people are already very depressed and discouraged, she said. If you ask them
to make appointments in a city that has what Mitguard views as a poor public
transportation system, then you're asking them to fail. The more they fail,
the more their homelessness is perpetuated.
At the center, there will be plenty of rules. Anyone who is going to be at
the shelter for more than two weeks will have to participate in a program
that could involve job training, mental health counseling or alcohol and drug
classes. People will not be allowed to stay at the shelter and lounge all day.
With care providers in one place, it will be easier for staff from different
agencies to communicate. As it is now, a care provider at Pikes Peak Mental
Health might spend all day playing phone tag with a care provider at the
homeless clinic to formulate a plan for a client. By the time the two talk to
each other, the opportunity to help might have been lost, Mitguard said.
In addition, the nicer digs will make homeless people and the staff feel
better about themselves, and that will only encourage positive change,
Even Ricki Stuart, who opposes the center and lives with the man who has
tagged the center "Wino Wal-Mart," said she thinks the city's intentions are
"I really believe that we're trying to be a city that stands out above all.
That this will be something of a showcase - a showcase that says "We work
with our homeless,' " she said. "But I myself believe it's an enabling
factor. It's not realistic. In real life, you can't go next door and there's
your doctor. You can't go next door and there's your food. You can't go next
door and there's your bed."
Before any bulldozers move in, the center will need approval from the City
Council and the Planning Commission, which is expected to consider the
project Aug. 3.
Part of the worry is that residents believe their Mill Street neighborhood is
under siege. Not only are they grappling with the new homeless center, but
the Red Cross also wants to win approval to build a day care center across
the street from the Montgomery Center, and Colorado Springs Utilities wants
to build a rail spur through the neighborhood to make it easier to unload
coal cars. In all, that would require the razing of 16 homes - nearly half
"It's a lot to ask of the neighborhood," Mitguard said. "I like the
neighborhood down there, and I do feel for them." At the same time, Mitguard
said she also feels for the homeless.
She is partly amused and partly frustrated by what she terms the "conspiracy

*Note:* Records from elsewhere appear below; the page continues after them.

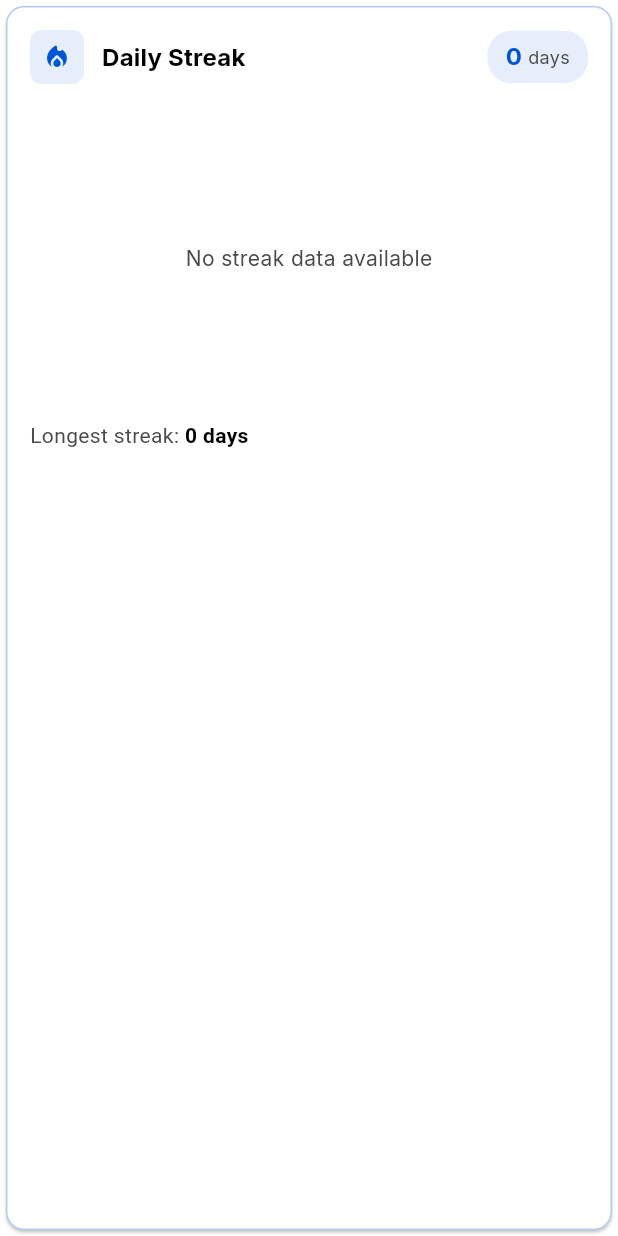
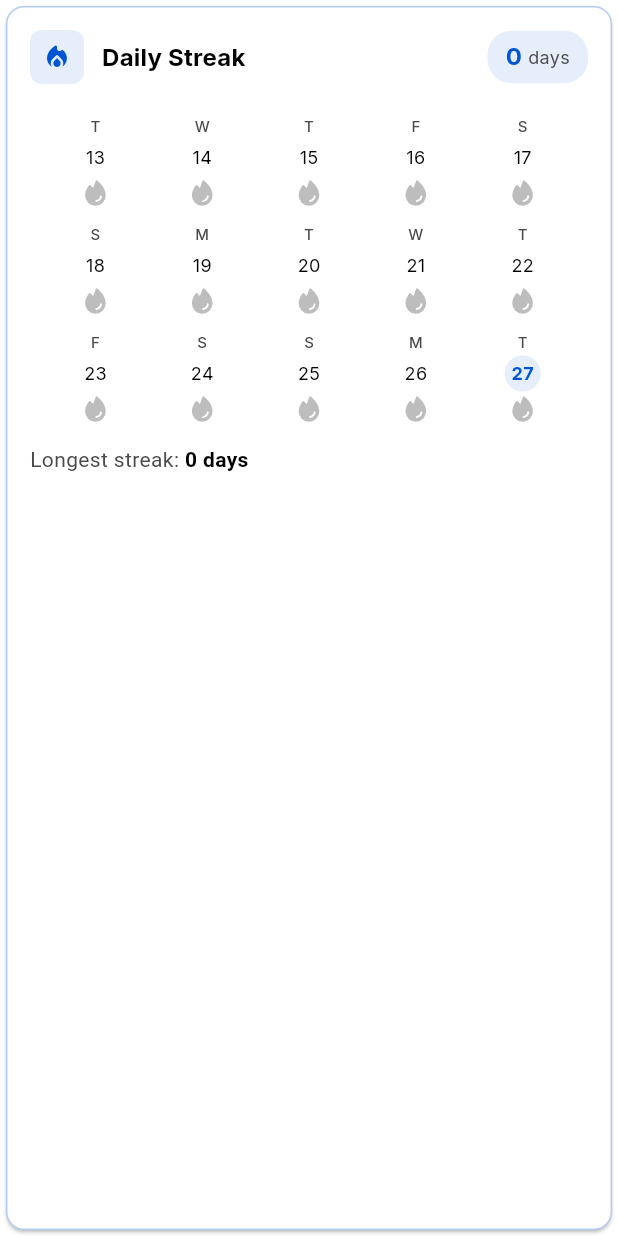
Before and after one commit to rafapradana/deltamind, a Flutter app: the DailyStreakGraph widget shown alone on an empty page, opened directly with empty values, on a phone screen of 412 x 824 dp. Run offline on Flutter 3.47's test engine with Material 3 defaults, Android fonts, the light colour scheme and no system bars; our stand-ins replace fl_chart, flutter_dotenv, flutter_markdown, flutter_riverpod, go_router, google_fonts and 7 more; missing offline and left inert: file_selector, flutter_quill, syncfusion_flutter_pdf; accounts and stored records are empty; network calls fail.

Commit message:
refactor(analytics): Overhaul streak visualization and fix UI issues
- Convert streak graph to 15-day calendar grid
- Use fire icons to indicate streak status
- Fix overflow issues with Table-based layout
- Remove average quiz score display
- Optimize for different screen sizes

```diff
--- a/lib/features/analytics/widgets/daily_streak_graph.dart
+++ b/lib/features/analytics/widgets/daily_streak_graph.dart
@@ -1,7 +1,7 @@
 import 'package:deltamind/core/theme/app_colors.dart';
 import 'package:flutter/material.dart';
-import 'package:fl_chart/fl_chart.dart';
 import 'package:intl/intl.dart';
+import 'package:phosphor_flutter/phosphor_flutter.dart';
 
 class DailyStreakGraph extends StatefulWidget {
   final Map<String, dynamic> streakData;
@@ -14,10 +14,6 @@ class DailyStreakGraph extends StatefulWidget {
 }
 
 class _DailyStreakGraphState extends State<DailyStreakGraph> {
-  List<Color> gradientColors = [
-    AppColors.primary,
-    AppColors.primary.withAlpha(128),
-  ];
 
   @override
   Widget build(BuildContext context) {
@@ -97,19 +93,18 @@ class _DailyStreakGraphState extends State<DailyStreakGraph> {
               ],
             ),
             const SizedBox(height: 16),
-            SizedBox(
-              height: 200,
-              child:
             streakHistory.isEmpty
                 ? Center(
+                    child: Padding(
+                      padding: const EdgeInsets.all(16.0),
                       child: Text(
                         'No streak data available',
                         style: Theme.of(context).textTheme.bodyMedium
                             ?.copyWith(color: AppColors.textSecondary),
                       ),
+                    ),
                   )
-                      : _buildLineChart(streakHistory),
-            ),
+                : _buildCalendarView(streakHistory),
             if (widget.streakData['longest_streak'] != null)
               Padding(
                 padding: const EdgeInsets.only(top: 8),
@@ -141,126 +136,98 @@ class _DailyStreakGraphState extends State<DailyStreakGraph> {
     );
   }
 
-  Widget _buildLineChart(List<Map<String, dynamic>> streakHistory) {
-    return LineChart(
-      LineChartData(
-        gridData: FlGridData(
-          show: true,
-          drawVerticalLine: false,
-          horizontalInterval: 1,
-          getDrawingHorizontalLine: (value) {
-            return FlLine(
-              color: AppColors.divider.withAlpha(76),
-              strokeWidth: 1,
+  Widget _buildCalendarView(List<Map<String, dynamic>> streakHistory) {
+    // Group days into rows (3 rows of 5 days each)
+    List<List<Map<String, dynamic>>> rows = [];
+
+    for (int i = 0; i < 3; i++) {
+      int startIndex = i * 5;
+      int endIndex = startIndex + 5;
+      if (endIndex > streakHistory.length) endIndex = streakHistory.length;
+
+      if (startIndex < streakHistory.length) {
+        rows.add(streakHistory.sublist(startIndex, endIndex));
+      }
+    }
+
+    return Padding(
+      padding: const EdgeInsets.symmetric(horizontal: 8.0),
+      child: Table(
+        // Use a table layout which handles distribution automatically
+        defaultVerticalAlignment: TableCellVerticalAlignment.middle,
+        children: rows.map((rowData) {
+          return TableRow(
+            children: rowData.map((data) {
+              final DateTime date = DateTime.parse(data['date']);
+              final bool hasStreak = data['streak'] > 0;
+
+              return _buildDayItem(
+                date: date,
+                hasStreak: hasStreak,
               );
-          },
+            }).toList(),
+          );
+        }).toList(),
       ),
-        titlesData: FlTitlesData(
-          show: true,
-          rightTitles: const AxisTitles(
-            sideTitles: SideTitles(showTitles: false),
-          ),
-          topTitles: const AxisTitles(
-            sideTitles: SideTitles(showTitles: false),
-          ),
-          bottomTitles: AxisTitles(
-            sideTitles: SideTitles(
-              showTitles: true,
-              reservedSize: 30,
-              interval: 1,
-              getTitlesWidget:
-                  (double value, TitleMeta meta) =>
-                      _bottomTitleWidgets(value, meta, streakHistory),
+    );
+  }
+
+  Widget _buildDayItem({required DateTime date, required bool hasStreak}) {
+    final String dayLabel = DateFormat('E').format(date).substring(0, 1);
+    final String dateLabel = date.day.toString();
+    final bool isToday = _isToday(date);
+
+    return Padding(
+      padding: const EdgeInsets.symmetric(vertical: 5.0),
+      child: Column(
+        mainAxisSize: MainAxisSize.min, // Important: use minimum space needed
+        children: [
+          // Day of week (Mon, Tue, etc.)
+          Text(
+            dayLabel,
+            style: TextStyle(
+              fontSize: 10, // Smaller font
+              color: AppColors.textSecondary,
+              fontWeight: FontWeight.w500,
             ),
           ),
-          leftTitles: AxisTitles(
-            sideTitles: SideTitles(
-              showTitles: true,
-              interval: 1,
-              getTitlesWidget: _leftTitleWidgets,
-              reservedSize: 42,
+          const SizedBox(height: 2),
+
+          // Date with circle background for today
+          Container(
+            width: 24,
+            height: 24,
+            decoration: isToday ? BoxDecoration(
+              color: AppColors.primary.withOpacity(0.1),
+              shape: BoxShape.circle,
+            ) : null,
+            child: Center(
+              child: Text(
+                dateLabel,
+                style: TextStyle(
+                  fontSize: 12,
+                  fontWeight: isToday ? FontWeight.bold : FontWeight.normal,
+                  color: isToday ? AppColors.primary : AppColors.textPrimary,
                 ),
               ),
             ),
-        borderData: FlBorderData(show: false),
-        minX: 0,
-        maxX: streakHistory.length.toDouble() - 1,
-        minY: 0,
-        maxY: _getMaxY(streakHistory),
-        lineBarsData: [
-          LineChartBarData(
-            spots: _createSpots(streakHistory),
-            isCurved: true,
-            gradient: LinearGradient(colors: gradientColors),
-            barWidth: 3,
-            isStrokeCapRound: true,
-            dotData: const FlDotData(show: true),
-            belowBarData: BarAreaData(
-              show: true,
-              gradient: LinearGradient(
-                colors:
-                    gradientColors.map((color) => color.withAlpha(76)).toList(),
           ),
-            ),
+          const SizedBox(height: 2),
+
+          // Fire icon (blue for streak, grey for no streak)
+          Icon(
+            PhosphorIconsFill.fire,
+            color: hasStreak ? AppColors.primary : Colors.grey.shade400,
+            size: 20, // Smaller icon
           ),
         ],
       ),
     );
   }
 
-  double _getMaxY(List<Map<String, dynamic>> streakHistory) {
-    if (streakHistory.isEmpty) return 5;
-    double maxStreak = 0;
-    for (var data in streakHistory) {
-      final streak = data['streak'] as double;
-      if (streak > maxStreak) maxStreak = streak;
-    }
-    return maxStreak + 1;
-  }
-
-  Widget _bottomTitleWidgets(
-    double value,
-    TitleMeta meta,
-    List<Map<String, dynamic>> streakHistory,
-  ) {
-    if (value < 0 || value >= streakHistory.length) {
-      return const SizedBox.shrink();
-    }
-
-    final DateTime date = DateTime.parse(streakHistory[value.toInt()]['date']);
-    final String text = DateFormat('MM/dd').format(date);
-
-    return Padding(
-      padding: const EdgeInsets.only(top: 8.0),
-      child: Text(
-        text,
-        style: TextStyle(
-          fontSize: 12,
-          color: AppColors.textSecondary,
-          fontWeight: FontWeight.bold,
-        ),
-      ),
-    );
-  }
-
-  Widget _leftTitleWidgets(double value, TitleMeta meta) {
-    return Text(
-      value.toInt().toString(),
-      style: TextStyle(
-        fontSize: 12,
-        color: AppColors.textSecondary,
-        fontWeight: FontWeight.bold,
-      ),
-      textAlign: TextAlign.left,
-    );
-  }
-
-  List<FlSpot> _createSpots(List<Map<String, dynamic>> streakHistory) {
-    return List.generate(streakHistory.length, (index) {
-      final data = streakHistory[index];
-      final streak = data['streak'] as double;
-      return FlSpot(index.toDouble(), streak);
-    });
+  bool _isToday(DateTime date) {
+    final now = DateTime.now();
+    return date.year == now.year && date.month == now.month && date.day == now.day;
   }
 
   // Generate a simulated streak history based on the current streak
@@ -268,26 +235,18 @@ class _DailyStreakGraphState extends State<DailyStreakGraph> {
     final List<Map<String, dynamic>> history = [];
     final today = DateTime.now();
 
-    // If streak is 0, show empty graph
-    if (currentStreak == 0) {
-      return history;
-    }
-
-    // Generate the last 7 days or the current streak length, whichever is greater
-    final daysToShow = currentStreak > 7 ? currentStreak : 7;
-
-    // Start with a value of 1 (day 1 of streak)
-    double streakValue = 1;
+    // Show the past 15 days for the 5x3 grid
+    final daysToShow = 15;
 
     for (int i = daysToShow - 1; i >= 0; i--) {
       final date = today.subtract(Duration(days: i));
 
-      // If we're within the streak days, increment the streak value
+      // If we're within the streak days, mark as active
       if (i < currentStreak) {
-        history.add({'date': date.toIso8601String(), 'streak': streakValue});
-        streakValue++;
+        // Day has an active streak
+        history.add({'date': date.toIso8601String(), 'streak': 1});
       } else {
-        // For days before the streak started, show 0
+        // Day doesn't have an active streak
         history.add({'date': date.toIso8601String(), 'streak': 0});
       }
     }
```
Lines whose indentation alone changed are shown as unchanged.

theories" that have been advanced by critics. For starters, if the goal was
to rid the downtown area of homeless people, then the center would not be
proposed in an area that is only a 10-minute walk from Confluence Park and
the area where a convention center and Sky Sox stadium may be built, she said.
If the goal were to make the homeless less visible, then the center would be
built by the airport or on Las Vegas Street by the El Paso County Criminal
Justice Center, where some people have suggested it belongs. As for building
$6 million worth of affordable housing for homeless people, Mitguard said
she'd do it immediately if it would work.
"I wish the solution were that easy," Mitguard said, noting that homeless
people need support services and often feel disconnected from their peers
when they move off the streets and into housing. Service providers are
"road-weary folks." she said. "If it were that easy, we'd move on and go work
in bookstores and music stores where you could begin and end your day."
The opinions of the homeless are as varied as the services they seek.
Eric Clark, 27, who is staying at the Red Cross Shelter on Sierra Madre
Street, said, "Putting it all in one place makes a lot of sense. The Red
Cross (shelter) has quite a few guys on crutches. They walk all the way up
here to the Marian House, and it's just too hard on them."
At the same time, Clark said, he thinks that centralizing services can be
detrimental to neighborhoods. "In some places, it's like a canker sore," he
said. "Those shelters breed squats and hideaways, and the neighborhoods
A man who identified himself as "Lonnie," and who said he camped out, thought
the $6 million would be better spent on establishing affordable housing for
But he thought the proposed center was needed, too.
"Could save some walking," he said.